The value of overseas shipments rose 8 percent from a year earlier, the Ministry of Finance said on Monday, compared with a median estimate for a 6 percent increase. Imports slid 4.2 percent, leaving a 53.4 billion yen ($440 million) trade deficit. Japan’s exports exceeded imports in March for the first time in almost three years.

Building strength in large exporting companies has been one of the key strengths of Prime Minister Shinzo Abe’s economic policies as the yen’s decline boosts the competitiveness of Japanese products overseas.
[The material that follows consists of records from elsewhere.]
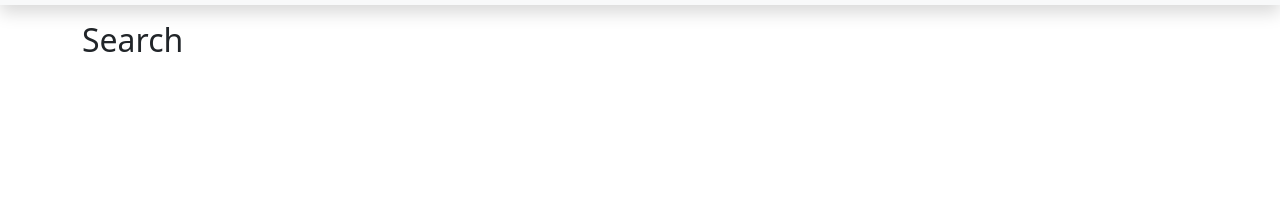
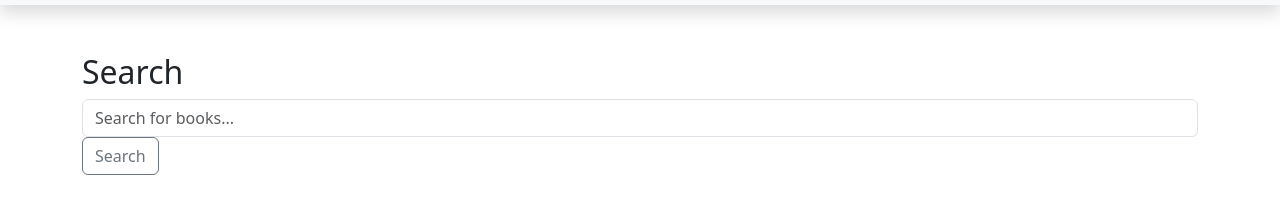
Before and after one commit to xXQiuChenXx/bootstrap-practise, a plain HTML site: page bookstore/search.html in a window 1280 px wide. Shown: the part 52-266 px from the top of the page. Drawn offline with nearby package versions, Linux system fonts and the light colour scheme; files whose address does not match are found by name.

Commit message:
Update search.html

```diff
--- a/bookstore/search.html
+++ b/bookstore/search.html
@@ -46,7 +46,9 @@
         <div class="collapse navbar-collapse" id="navbarSupportedContent">
           <ul class="navbar-nav me-auto mb-2 mb-lg-0">
             <li class="nav-item">
-              <a class="nav-link" aria-current="page" href="./index.html">Home</a>
+              <a class="nav-link" aria-current="page" href="./index.html"
+                >Home</a
+              >
             </li>
             <li class="nav-item dropdown">
               <a
@@ -141,8 +143,26 @@
         </div>
       </div>
     </nav>
-    <div class="container my-3">
+    <div class="container my-5">
+      <div>
         <h2>Search</h2>
+        <div class="flex w-80">
+          <input
+            type="text"
+            class="form-control inline"
+            placeholder="Search for books..."
+            aria-label="search"
+            aria-describedby="button-addon2"
+          />
+          <button
+            class="btn btn-outline-secondary inline"
+            type="button"
+            id="button-addon2"
+          >
+            Search
+          </button>
+        </div>
+      </div>
     </div>
 
     <script
```
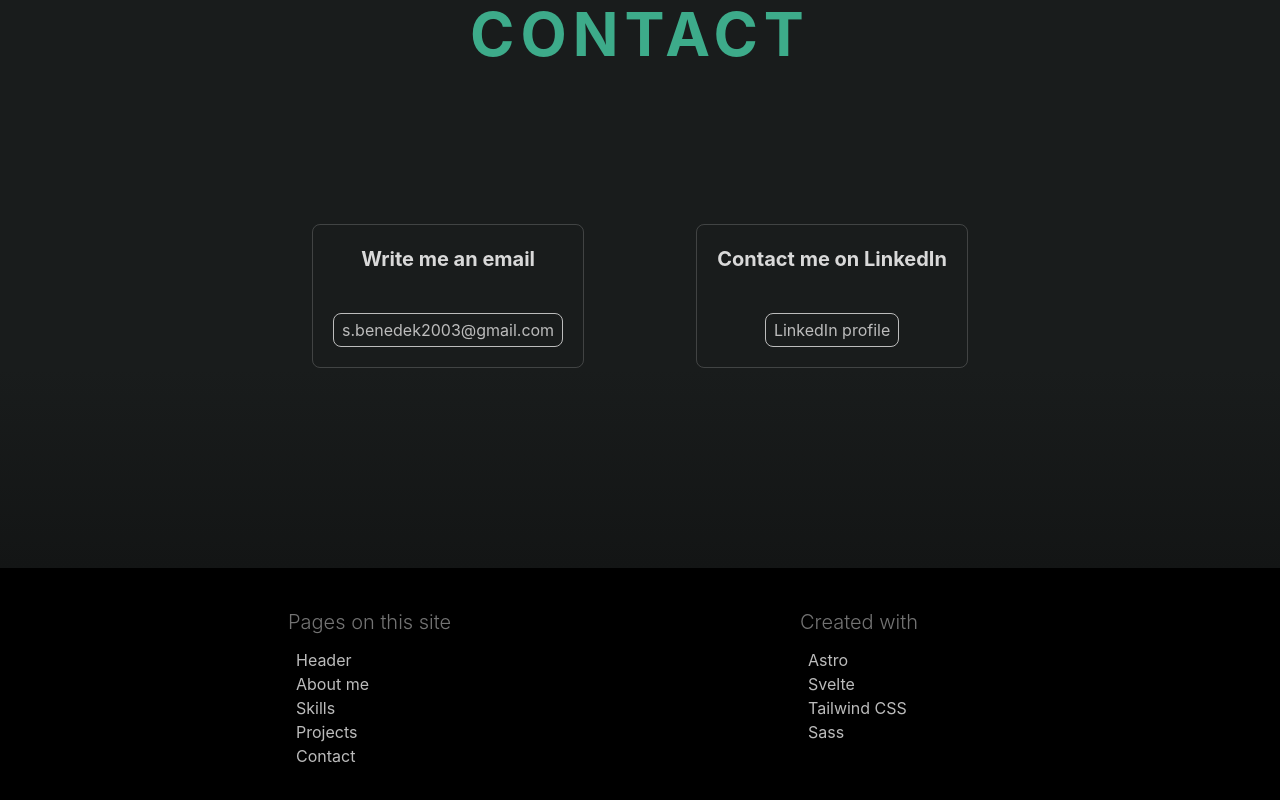
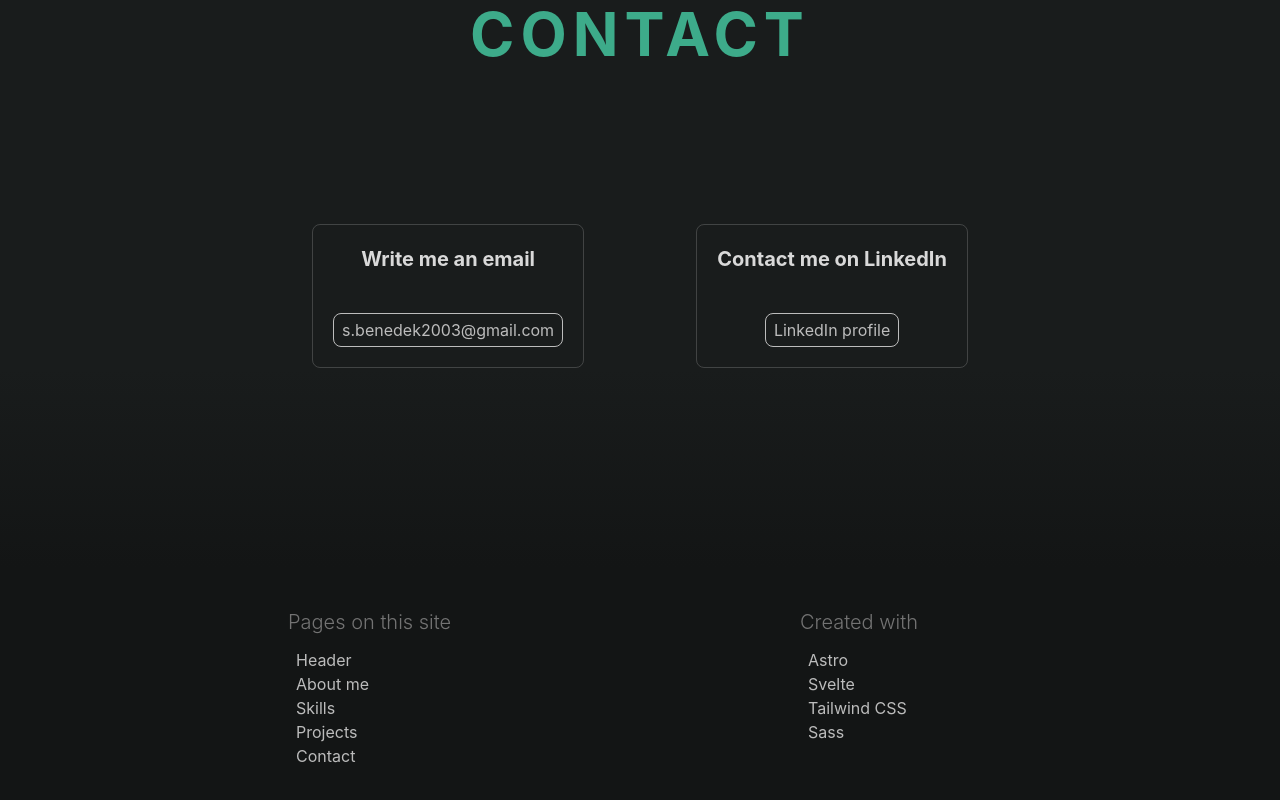
Before and after one commit to Resongeo/resongeo.github.io, an Astro site: page / in a window 1280 px wide. Shown: the part 3952-4752 px from the top of the page. Built offline with nearby package versions, Linux system fonts and the light colour scheme; Astro itself is replaced by a stand-in of ours.

Commit message:
Fix footer having to bg class

```diff
--- a/src/components/Footer.svelte
+++ b/src/components/Footer.svelte
@@ -1,7 +1,7 @@
 <script>
 </script>
 
-<section id="footer" class="w-full bg-black bg-[#131515] px-3 py-6 lg:py-10">
+<section id="footer" class="w-full bg-[#131515] px-3 py-6 lg:py-10">
   <div class="flex flex-row items-start justify-around lg:w-[1024px] lg:m-auto">
     <div class="w-48">
       <h1 class="font-light text-neutral-500 text-xl mb-3">
```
The International Monetary Fund said on May 22 that weaker-than-expected growth in China and the U.S. could trip Japan’s export-led recovery.

Shipments to the U.S. rose 21 percent, and those to China were up 2.4 percent from a year earlier.

Japan’s economy expanded 0.6 percent from the previous quarter in the three months through March, beating forecasts, with net exports subtracting 0.2 percentage point from growth.

The International Monetary Fund said Japan’s economy will grow about 1 percent in 2015 and 1.25 percent in 2016 due to recovery in exports and stronger domestic consumption in a statement.

Source: Bloomberg